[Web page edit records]
======

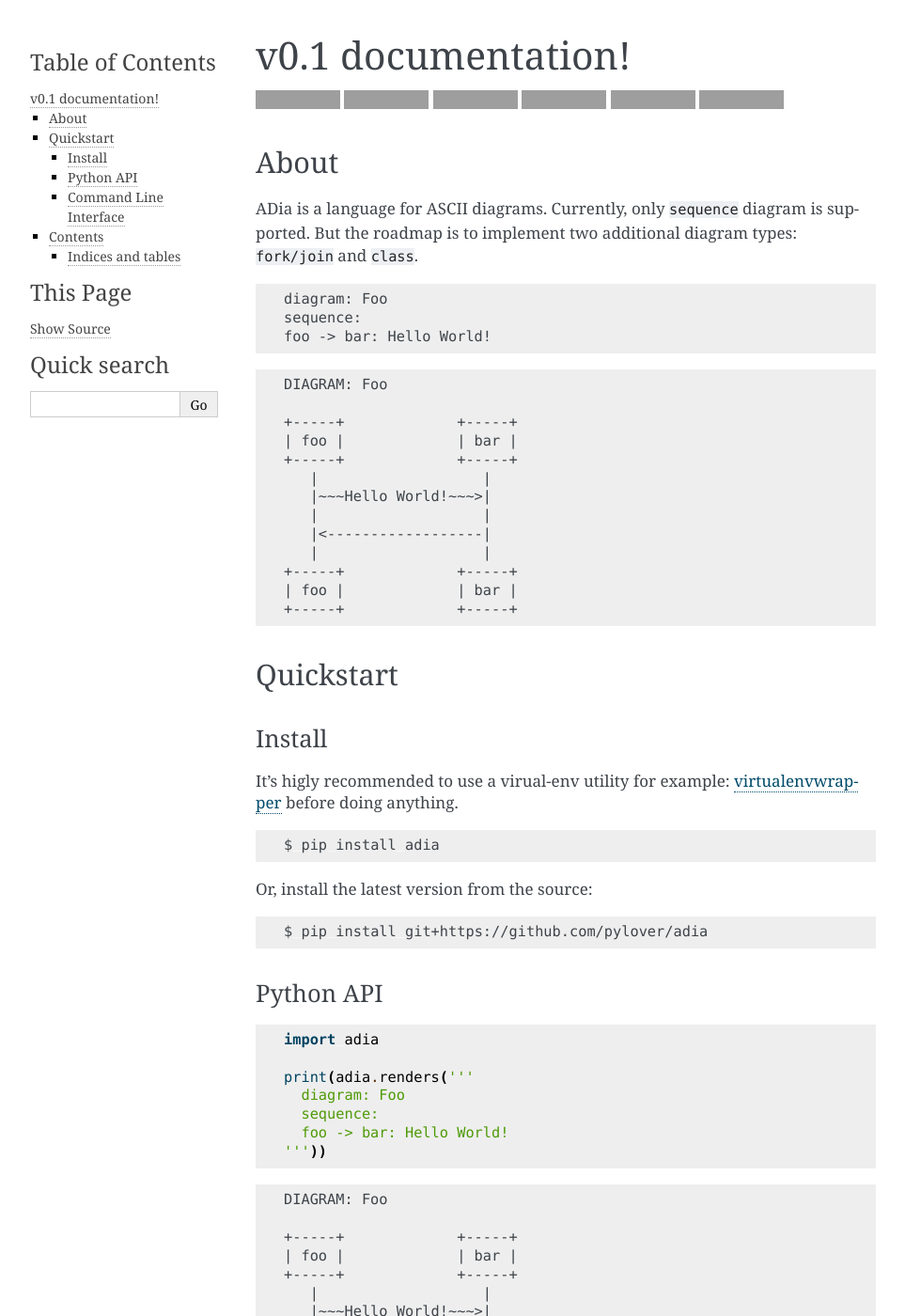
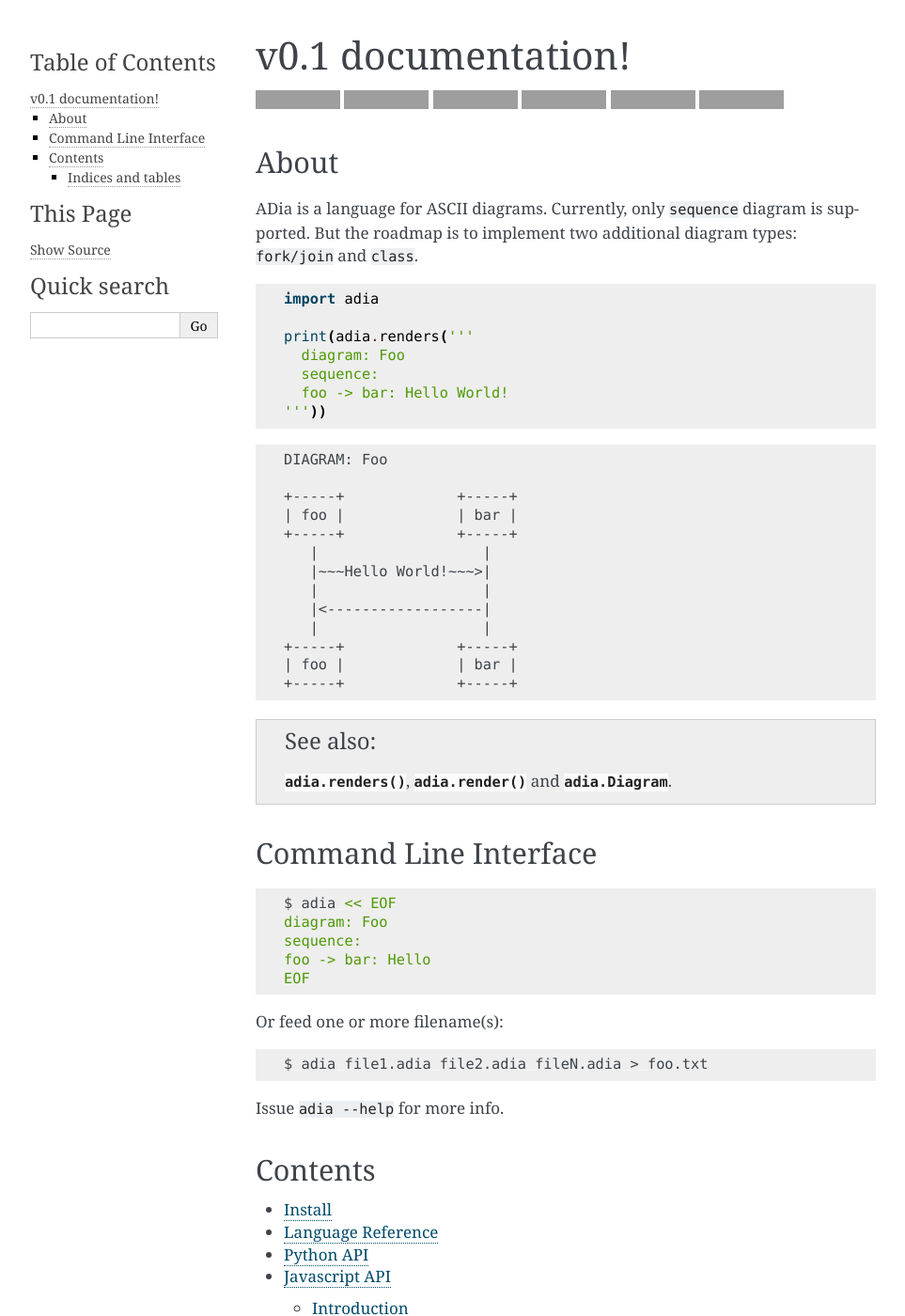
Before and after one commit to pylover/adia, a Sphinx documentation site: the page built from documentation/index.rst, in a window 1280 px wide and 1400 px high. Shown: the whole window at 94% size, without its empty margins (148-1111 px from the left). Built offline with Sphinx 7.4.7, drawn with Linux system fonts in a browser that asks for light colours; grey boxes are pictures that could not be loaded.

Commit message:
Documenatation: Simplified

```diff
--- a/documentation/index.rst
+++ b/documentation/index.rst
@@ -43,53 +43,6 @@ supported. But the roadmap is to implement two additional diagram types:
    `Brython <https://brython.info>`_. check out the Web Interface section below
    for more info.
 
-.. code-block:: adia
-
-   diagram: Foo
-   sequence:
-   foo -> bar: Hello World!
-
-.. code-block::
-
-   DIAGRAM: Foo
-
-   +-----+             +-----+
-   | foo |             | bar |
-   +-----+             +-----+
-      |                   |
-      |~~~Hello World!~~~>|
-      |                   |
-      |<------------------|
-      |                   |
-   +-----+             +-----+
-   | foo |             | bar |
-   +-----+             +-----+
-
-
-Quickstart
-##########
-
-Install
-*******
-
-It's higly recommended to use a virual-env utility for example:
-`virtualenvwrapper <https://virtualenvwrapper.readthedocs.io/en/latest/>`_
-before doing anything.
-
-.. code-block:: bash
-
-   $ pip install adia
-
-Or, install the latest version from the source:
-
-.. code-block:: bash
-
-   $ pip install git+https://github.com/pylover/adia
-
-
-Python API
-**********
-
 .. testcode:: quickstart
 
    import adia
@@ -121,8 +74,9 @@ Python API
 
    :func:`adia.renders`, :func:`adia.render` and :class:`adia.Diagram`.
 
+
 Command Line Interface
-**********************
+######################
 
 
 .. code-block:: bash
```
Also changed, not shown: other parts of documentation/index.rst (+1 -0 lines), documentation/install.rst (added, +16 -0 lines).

======

Produce the entries again, word for word, without any of their pictures.

Before and after one commit to pylover/adia, a Sphinx documentation site: the page built from documentation/index.rst, in a window 1280 px wide and 1400 px high. Shown: the whole window at 94% size, without its empty margins (148-1111 px from the left). Built offline with Sphinx 7.4.7, drawn with Linux system fonts in a browser that asks for light colours; grey boxes are pictures that could not be loaded.

Commit message:
Documenatation: Simplified

```diff
--- a/documentation/index.rst
+++ b/documentation/index.rst
@@ -43,53 +43,6 @@ supported. But the roadmap is to implement two additional diagram types:
    `Brython <https://brython.info>`_. check out the Web Interface section below
    for more info.
 
-.. code-block:: adia
-
-   diagram: Foo
-   sequence:
-   foo -> bar: Hello World!
-
-.. code-block::
-
-   DIAGRAM: Foo
-
-   +-----+             +-----+
-   | foo |             | bar |
-   +-----+             +-----+
-      |                   |
-      |~~~Hello World!~~~>|
-      |                   |
-      |<------------------|
-      |                   |
-   +-----+             +-----+
-   | foo |             | bar |
-   +-----+             +-----+
-
-
-Quickstart
-##########
-
-Install
-*******
-
-It's higly recommended to use a virual-env utility for example:
-`virtualenvwrapper <https://virtualenvwrapper.readthedocs.io/en/latest/>`_
-before doing anything.
-
-.. code-block:: bash
-
-   $ pip install adia
-
-Or, install the latest version from the source:
-
-.. code-block:: bash
-
-   $ pip install git+https://github.com/pylover/adia
-
-
-Python API
-**********
-
 .. testcode:: quickstart
 
    import adia
@@ -121,8 +74,9 @@ Python API
 
    :func:`adia.renders`, :func:`adia.render` and :class:`adia.Diagram`.
 
+
 Command Line Interface
-**********************
+######################
 
 
 .. code-block:: bash
```
Also changed, not shown: other parts of documentation/index.rst (+1 -0 lines), documentation/install.rst (added, +16 -0 lines).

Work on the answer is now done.